House bill aims to gouge the gougers


Zack Jackson

House bill aims to gouge the gougers

By Blaise Mesa

To crack down on price gouging and provide millions of Illinoisans better access to life-saving medical prescriptions, a proposed Illinois House bill would impose punishments on companies that unjustly raise their prices.

The Illinois Generic Drug Pricing Fairness Act defines price gouging as a 30 percent or more price increase within one year, 50 percent or more within three years or 75 percent or more within five years. However, not every increase in price would be considered price gouging. 

Companies have a limited time to prove the increase in cost was justified before being taken to court, said state Rep. Will Guzzardi, D-Chicago, who introduced House Bill 4900 Feb. 14. 

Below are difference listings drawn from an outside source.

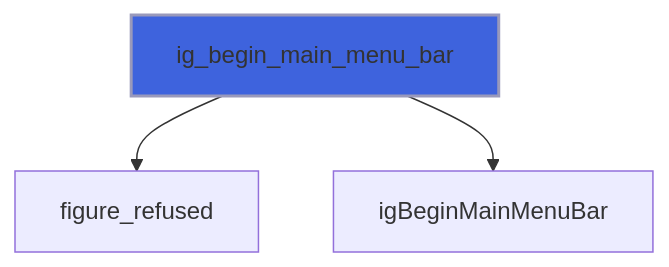
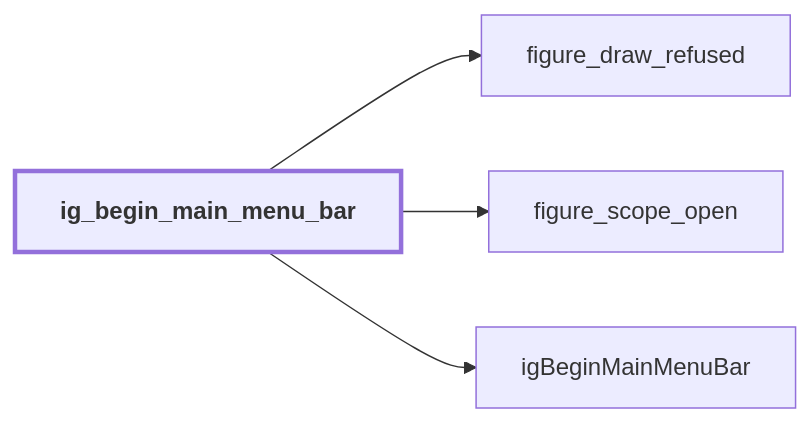
The ninth of 16 diagrams in docs/api/src/lib/figure_menu.md (szaghi/figure), drawn with Mermaid before and after one commit. The commit also changed other lines of this file and 54 other files, not shown here.

````diff
--- a/docs/api/src/lib/figure_menu.md
+++ b/docs/api/src/lib/figure_menu.md
@@ -189,6 +263,11 @@
 ```mermaid
-flowchart TD
-  ig_begin_main_menu_bar["ig_begin_main_menu_bar"] --> figure_refused["figure_refused"]
+flowchart LR
+  ig_begin_main_menu_bar["ig_begin_main_menu_bar"] --> figure_draw_refused["figure_draw_refused"]
+  ig_begin_main_menu_bar["ig_begin_main_menu_bar"] --> figure_scope_open["figure_scope_open"]
   ig_begin_main_menu_bar["ig_begin_main_menu_bar"] --> igBeginMainMenuBar["igBeginMainMenuBar"]
-  style ig_begin_main_menu_bar fill:#3e63dd,stroke:#99b,stroke-width:2px
+  classDef focus stroke-width:3px,font-weight:bold
+  class ig_begin_main_menu_bar focus
+  click figure_draw_refused href "figure_base.html#figure-draw-refused" "figure_draw_refused"
+  click igBeginMainMenuBar href "figure_cimgui.html#igbeginmainmenubar" "igBeginMainMenuBar"
+  click figure_scope_open href "figure_base.html#figure-scope-open" "figure_scope_open"
 ```
````
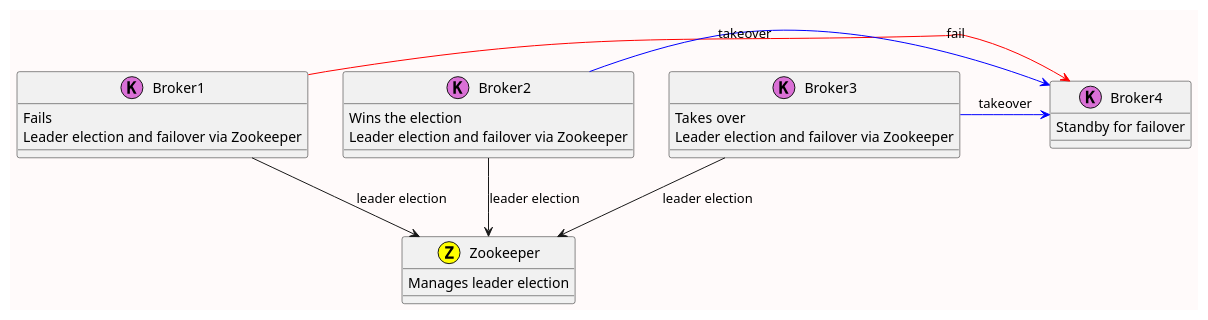
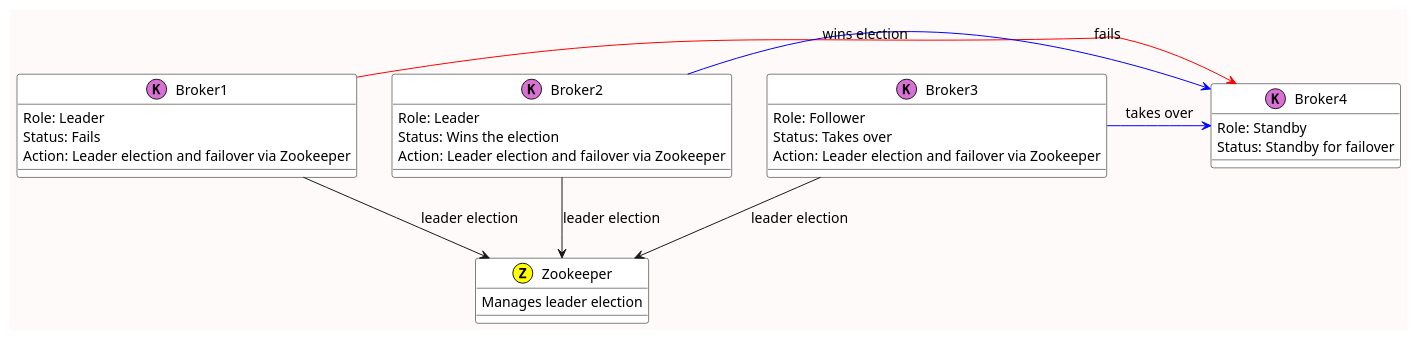
Before and after one commit to huangyingw/system_design: the diagram in architecture_diagrams/kafka_fault_handling_and_recovery.puml, drawn with PlantUML.

```diff
--- a/architecture_diagrams/kafka_fault_handling_and_recovery.puml
+++ b/architecture_diagrams/kafka_fault_handling_and_recovery.puml
@@ -1,31 +1,42 @@
 @startuml
 skinparam backgroundColor #FFFAFA
+skinparam defaultFontName Arial
+skinparam defaultFontSize 14
+skinparam class {
+    BackgroundColor white
+    BorderColor black
+    FontSize 14
+}
 
 class Broker1 << (K,orchid) >> {
-    Fails
-    Leader election and failover via Zookeeper
+    Role: Leader
+    Status: Fails
+    Action: Leader election and failover via Zookeeper
 }
 class Broker2 << (K,orchid) >> {
-    Wins the election
-    Leader election and failover via Zookeeper
+    Role: Leader
+    Status: Wins the election
+    Action: Leader election and failover via Zookeeper
 }
 class Broker3 << (K,orchid) >> {
-    Takes over
-    Leader election and failover via Zookeeper
+    Role: Follower
+    Status: Takes over
+    Action: Leader election and failover via Zookeeper
 }
 class Broker4 << (K,orchid) >> {
-    Standby for failover
+    Role: Standby
+    Status: Standby for failover
 }
 class Zookeeper << (Z,yellow) >> {
     Manages leader election
 }
 
 Broker1 --> Zookeeper : leader election
 Broker2 --> Zookeeper : leader election
 Broker3 --> Zookeeper : leader election
 
-Broker1 -[#red]> Broker4 : fail
-Broker2 -[#blue]> Broker4 : takeover
-Broker3 -[#blue]> Broker4 : takeover
+Broker1 -[#red]> Broker4 : fails
+Broker2 -[#blue]> Broker4 : wins election
+Broker3 -[#blue]> Broker4 : takes over
 
 @enduml
```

“There is not always a lot of competition out there,” Guzzardi said. “If one company raises prices, it’s not always the case where you can get it somewhere else, even with generic drugs.” 

The bill would also grant Illinois’ attorney general authority to punish pharmaceutical companies who price gouge. 

The penalties include fines up to $10,000 per violation, restitution to patients who paid the increased prices and the ability to make them sell the medication at the pre-hike price, according to Guzzardi. 

The bill covers three categories: generic, off-patent drugs, which have expired patents leading to approval of a generic drug, and delivery devices such as EpiPens or  inhalers, according to Guzzardi. 

The bill passed the Human Services Committee, 7–5, Feb. 28 and is waiting to be called for a full House vote, according to state legislative records. 

For some families, unexpected and unwarranted increases to medication prices could cause a variety of serious problems, said Ally Dering-Anderson, clinical associate professor in the Department of Pharmacy Practices at the University of Nebraska Medical Center. 

If a drug costs 9 cents one day, then $200 the next, there is no way families can adapt or budget for that. That can force families to make difficult decisions on whether they fill their prescription or pay their bills, she said. 

“Can price gouging [actually] kill people? Not directly,” Dering-Anderson said. “But you don’t have to go far to find the connection.”

The bill would provide benefits to more than just patients who use prescribed medication, Guzzardi said. It could help the state balance the budget because companies who unjustly raise prices on patients increase the state’s contribution to Medicare.

Price gouging is not a new problem, and the U.S. has seen some pretty extreme cases over the years, said Ana Santos Rutschman, Jaharis faculty fellow in Health Law and Intellectual Property at DePaul University. Bills like this are overdue and showcase even less egregious price gouging  cases, she added.

Both Rutschman and Dering-Anderson applaud the bill’s  ability to shine a spotlight on companies who are unethically raising prices. But they are afraid the bill lacks the teeth to deter and punish large pharmaceutical companies and prevent future instances of price gouging.

However, Guzzardi is confident the bill has the power to deter companies from price gouging. 

“We are not going to cater to the objections of [the pharmaceutical] industry that wants to continue gouging consumers without any regulations at all,” Guzzardi said. “We believe the Illinoisans who rely on these prescription medications are more important than drug companies who are trying to pad their pockets.”